This often means confusion or friction at a receiver’s location. Many warehouses or distribution centers have particular requirements for trucking companies to follow, such as appointment requirements. Receiver operations and efficiency have become paramount over the last few years. Many warehouses are working to align their staff to be ready when a truck arrives (and not a moment before or after), maximizing the time their employees are productive. This can even mean dynamic scheduling of lunch times, recognizing an expected lull in activity, and shifting breaks to match the lull.

Of course, it isn’t just appointments. Sometimes, experienced truckers will notice a trend at a receiver’s facility (or the surrounding area). Sunrise and sunset can decrease visibility at specific times of the day, increasing traffic and making it harder for a truck to get in and out quickly.

It may sound neurotic, but sharing information about weather and appointment systems can be great for shippers and truckers. For truckers, a little training often means less time waiting to be unloaded and less time idling. This can mean more time to run loads and, ultimately, more income. For shippers, the decreased wait time eliminates the risk of unexpected accessories like detention and reduces emissions (trucks aren’t idling).

While communicating with a driver is easier than ever, thanks to smartphones, a tremendous amount of institutional knowledge and specificity is often being lost in the handoff between brokers and carriers.

What percentage of your carrier base has taken a load from you in the last 30 days?

For the last few years, there’s been an arms race among brokers to show that they have the biggest pool of available capacity. Some brokers highlight the total number of trucks they can access, while others share the number of motor carriers they’ve approved to take loads.

At its best, this is an issue of marketing teams trying their best to position a company as “ready for anything you can throw at it.” After all, a company with access to 25,000 trucks will surely be able to cover the loads a customer sends. At its worst, however, this can be an admission that the broker lacks deep relationships with carriers; there’s a vast difference between knowing of a carrier vs. working with a carrier.

Trusted relationships go a long way in preventing shippers from being victimized by freight theft or fraud, and understanding the percentage of carriers that have ongoing engagements with a broker can help a shipper discern their risks.

What’s your average time to pay carriers in your network?

Time-to-cash is one of the most significant hurdles in transportation. Carriers pay upfront costs like fuel and labor and then wait for payment for services. At the same time, many brokers will delay payments.

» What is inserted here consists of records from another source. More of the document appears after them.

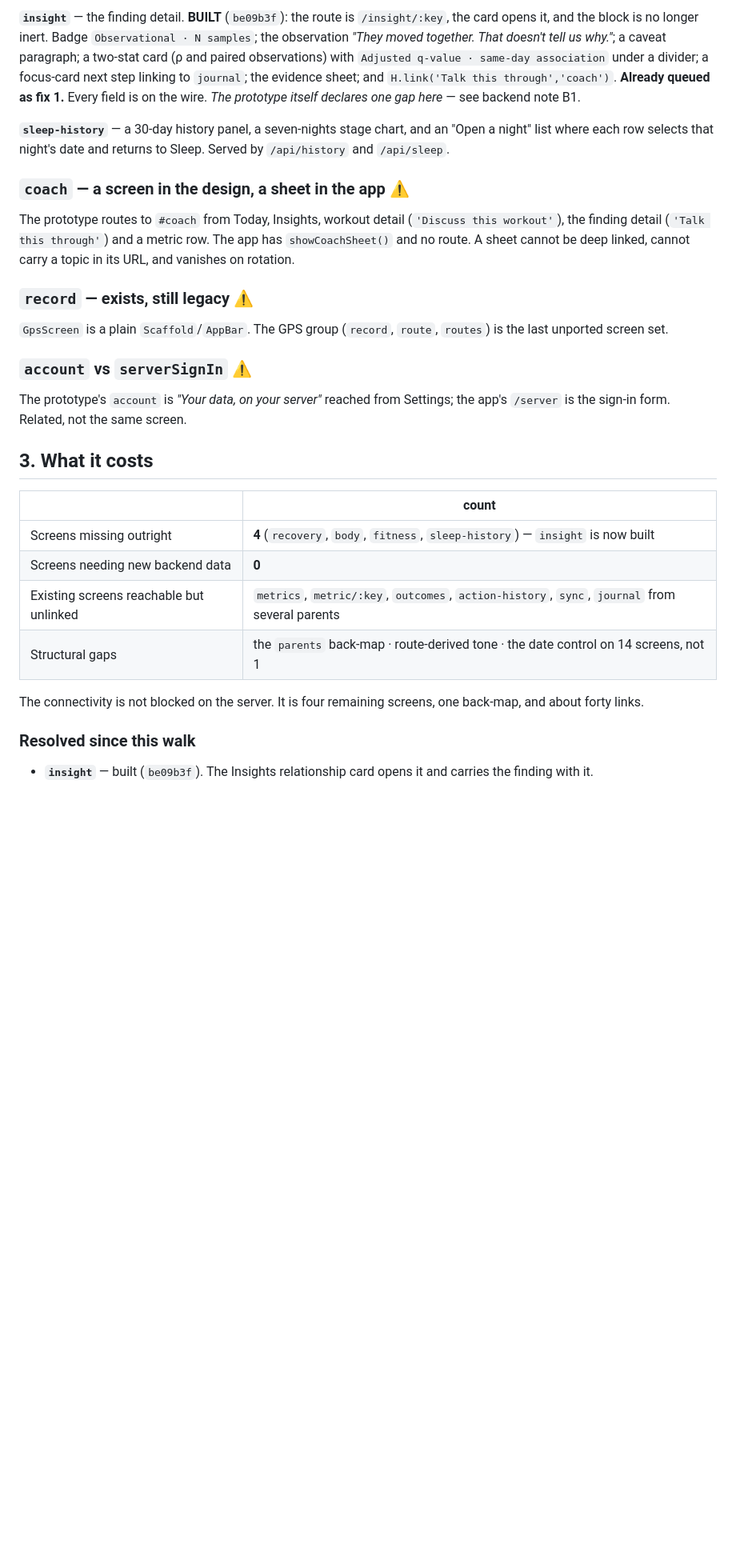
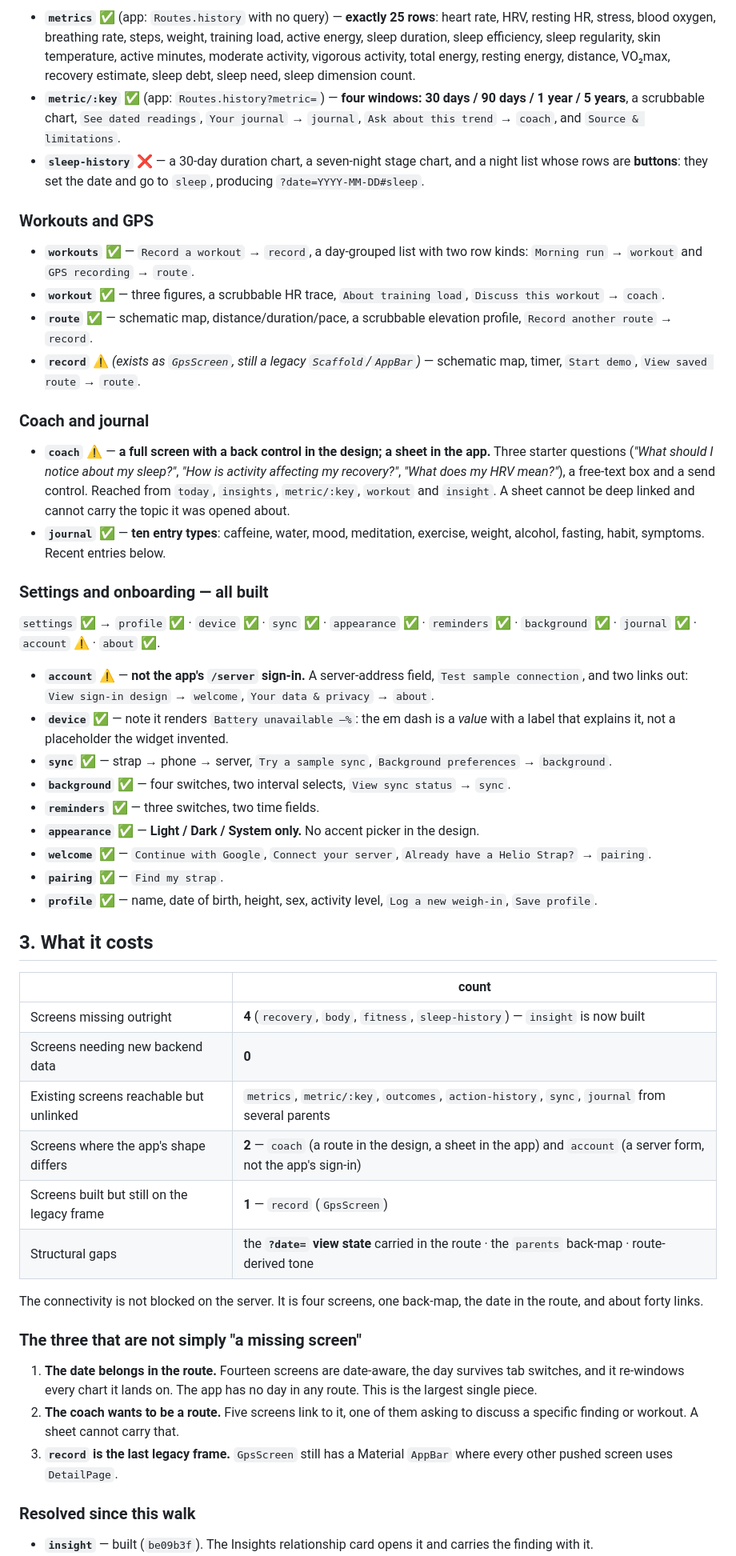
Before and after one commit to Anshuman115/healthee, a Markdown page: docs/V02_CONNECTIVITY.md, the part around one of its changes. Shown at 80% size. GitHub-like rendering; blank space fills up the shorter version.

```diff
--- a/docs/V02_CONNECTIVITY.md
+++ b/docs/V02_CONNECTIVITY.md
@@ -160,30 +142,62 @@ panel linking to `program`. **All served** by `/api/activity.vo2max` and
 
-**`insight`** — the finding detail. **BUILT** (`be09b3f`): the route is
-`/insight/:key`, the card opens it, and the block is no longer inert. Badge `Observational · N samples`; the
-observation *"They moved together. That doesn't tell us why."*; a caveat
-paragraph; a two-stat card (ρ and paired observations) with `Adjusted q-value ·
-same-day association` under a divider; a focus-card next step linking to
-`journal`; the evidence sheet; and `H.link('Talk this through','coach')`.
-**Already queued as fix 1.** Every field is on the wire. *The prototype itself
-declares one gap here* — see backend note B1.
+- **`metrics`** ✅ (app: `Routes.history` with no query) — **exactly 25 rows**:
+  heart rate, HRV, resting HR, stress, blood oxygen, breathing rate, steps,
+  weight, training load, active energy, sleep duration, sleep efficiency, sleep
+  regularity, skin temperature, active minutes, moderate activity, vigorous
+  activity, total energy, resting energy, distance, VO₂max, recovery estimate,
+  sleep debt, sleep need, sleep dimension count.
+- **`metric/:key`** ✅ (app: `Routes.history?metric=`) — **four windows: 30 days
+  / 90 days / 1 year / 5 years**, a scrubbable chart, `See dated readings`,
+  `Your journal` → `journal`, `Ask about this trend` → `coach`, and
+  `Source & limitations`.
+- **`sleep-history`** ❌ — a 30-day duration chart, a seven-night stage chart,
+  and a night list whose rows are **buttons**: they set the date and go to
+  `sleep`, producing `?date=YYYY-MM-DD#sleep`.
 
-**`sleep-history`** — a 30-day history panel, a seven-nights stage chart, and an
-"Open a night" list where each row selects that night's date and returns to
-Sleep. Served by `/api/history` and `/api/sleep`.
+### Workouts and GPS
 
-### `coach` — a screen in the design, a sheet in the app  ⚠
-The prototype routes to `#coach` from Today, Insights, workout detail
-(`'Discuss this workout'`), the finding detail (`'Talk this through'`) and a
-metric row. The app has `showCoachSheet()` and no route. A sheet cannot be deep
-linked, cannot carry a topic in its URL, and vanishes on rotation.
+- **`workouts`** ✅ — `Record a workout` → `record`, a day-grouped list with two
+  row kinds: `Morning run` → `workout` and `GPS recording` → `route`.
+- **`workout`** ✅ — three figures, a scrubbable HR trace, `About training
+  load`, `Discuss this workout` → `coach`.
+- **`route`** ✅ — schematic map, distance/duration/pace, a scrubbable elevation
+  profile, `Record another route` → `record`.
+- **`record`** ⚠ *(exists as `GpsScreen`, still a legacy `Scaffold`/`AppBar`)* —
+  schematic map, timer, `Start demo`, `View saved route` → `route`.
 
-### `record` — exists, still legacy  ⚠
-`GpsScreen` is a plain `Scaffold`/`AppBar`. The GPS group (`record`, `route`,
-`routes`) is the last unported screen set.
+### Coach and journal
 
-### `account` vs `serverSignIn`  ⚠
-The prototype's `account` is *"Your data, on your server"* reached from
-Settings; the app's `/server` is the sign-in form. Related, not the same screen.
+- **`coach`** ⚠ — **a full screen with a back control in the design; a sheet in
+  the app.** Three starter questions (*"What should I notice about my sleep?"*,
+  *"How is activity affecting my recovery?"*, *"What does my HRV mean?"*), a
+  free-text box and a send control. Reached from `today`, `insights`,
+  `metric/:key`, `workout` and `insight`. A sheet cannot be deep linked and
+  cannot carry the topic it was opened about.
+- **`journal`** ✅ — **ten entry types**: caffeine, water, mood, meditation,
+  exercise, weight, alcohol, fasting, habit, symptoms. Recent entries below.
+
+### Settings and onboarding — all built
+
+`settings` ✅ → `profile` ✅ · `device` ✅ · `sync` ✅ · `appearance` ✅ ·
+`reminders` ✅ · `background` ✅ · `journal` ✅ · `account` ⚠ · `about` ✅.
+
+- **`account`** ⚠ — **not the app's `/server` sign-in.** A server-address field,
+  `Test sample connection`, and two links out: `View sign-in design` →
+  `welcome`, `Your data & privacy` → `about`.
+- **`device`** ✅ — note it renders `Battery unavailable —%`: the em dash is a
+  *value* with a label that explains it, not a placeholder the widget invented.
+- **`sync`** ✅ — strap → phone → server, `Try a sample sync`,
+  `Background preferences` → `background`.
+- **`background`** ✅ — four switches, two interval selects, `View sync status`
+  → `sync`.
+- **`reminders`** ✅ — three switches, two time fields.
+- **`appearance`** ✅ — **Light / Dark / System only.** No accent picker in the
+  design.
+- **`welcome`** ✅ — `Continue with Google`, `Connect your server`,
+  `Already have a Helio Strap?` → `pairing`.
+- **`pairing`** ✅ — `Find my strap`.
+- **`profile`** ✅ — name, date of birth, height, sex, activity level,
+  `Log a new weigh-in`, `Save profile`.
 
 ## 3. What it costs
 
@@ -192,10 +206,22 @@ Settings; the app's `/server` is the sign-in form. Related, not the same screen.
 | Screens missing outright | **4** (`recovery`, `body`, `fitness`, `sleep-history`) — `insight` is now built |
 | Screens needing new backend data | **0** |
 | Existing screens reachable but unlinked | `metrics`, `metric/:key`, `outcomes`, `action-history`, `sync`, `journal` from several parents |
-| Structural gaps | the `parents` back-map · route-derived tone · the date control on 14 screens, not 1 |
+| Screens where the app's shape differs | **2** — `coach` (a route in the design, a sheet in the app) and `account` (a server form, not the app's sign-in) |
+| Screens built but still on the legacy frame | **1** — `record` (`GpsScreen`) |
+| Structural gaps | the **`?date=` view state** carried in the route · the `parents` back-map · route-derived tone |
 
-The connectivity is not blocked on the server. It is four remaining screens, one
-back-map, and about forty links.
+The connectivity is not blocked on the server. It is four screens, one back-map,
+the date in the route, and about forty links.
+
+### The three that are not simply "a missing screen"
+
+1. **The date belongs in the route.** Fourteen screens are date-aware, the day
+   survives tab switches, and it re-windows every chart it lands on. The app has
+   no day in any route. This is the largest single piece.
+2. **The coach wants to be a route.** Five screens link to it, one of them
+   asking to discuss a specific finding or workout. A sheet cannot carry that.
+3. **`record` is the last legacy frame.** `GpsScreen` still has a Material
+   `AppBar` where every other pushed screen uses `DetailPage`.
 
 ### Resolved since this walk
 
```
Also changed, not shown: other parts of docs/V02_CONNECTIVITY.md (+44 -62 lines).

This can be for several reasons, many of which can be valid.

For instance, many shippers negotiate lengthy payment terms with brokers; “net 90” is quite common as a billing term.

However, some brokers use the billing terms they’ve accepted as an excuse for holding off payment to carriers, even if their website says something far different (i.e., next day or even same day).

This time lapse between job completion and payout impacts the relationship between carriers and brokers, forcing many carriers to evaluate time-to-pay as the most critical metric, even over the amount of pay.

For a shipper looking to establish a new broker relationship, this question (especially when compared to what the broker has publicly promised) can go a long way toward understanding the dynamics of a broker/carrier relationship, which has an obvious impact on the quality of work performed for a shipper.

What are you doing to help us along our sustainability journey?

A slew of regulations at the state and federal level will soon require enterprises to disclose their carbon and/or reduce their emissions. The SEC will soon include emissions reporting in financial statements, meaning CFOs can be held legally responsible for accurate reporting (and jail time could be a penalty). In California, Indirect Sourcing Rules (ISRs) will demand disclosures from companies with more than $1 billion in revenues.

In addition, many of the most beloved brands are taking steps to reduce their emissions. Brokers should be able to support companies in their journey to sustainability. Decision-makers simply need to ask the right questions.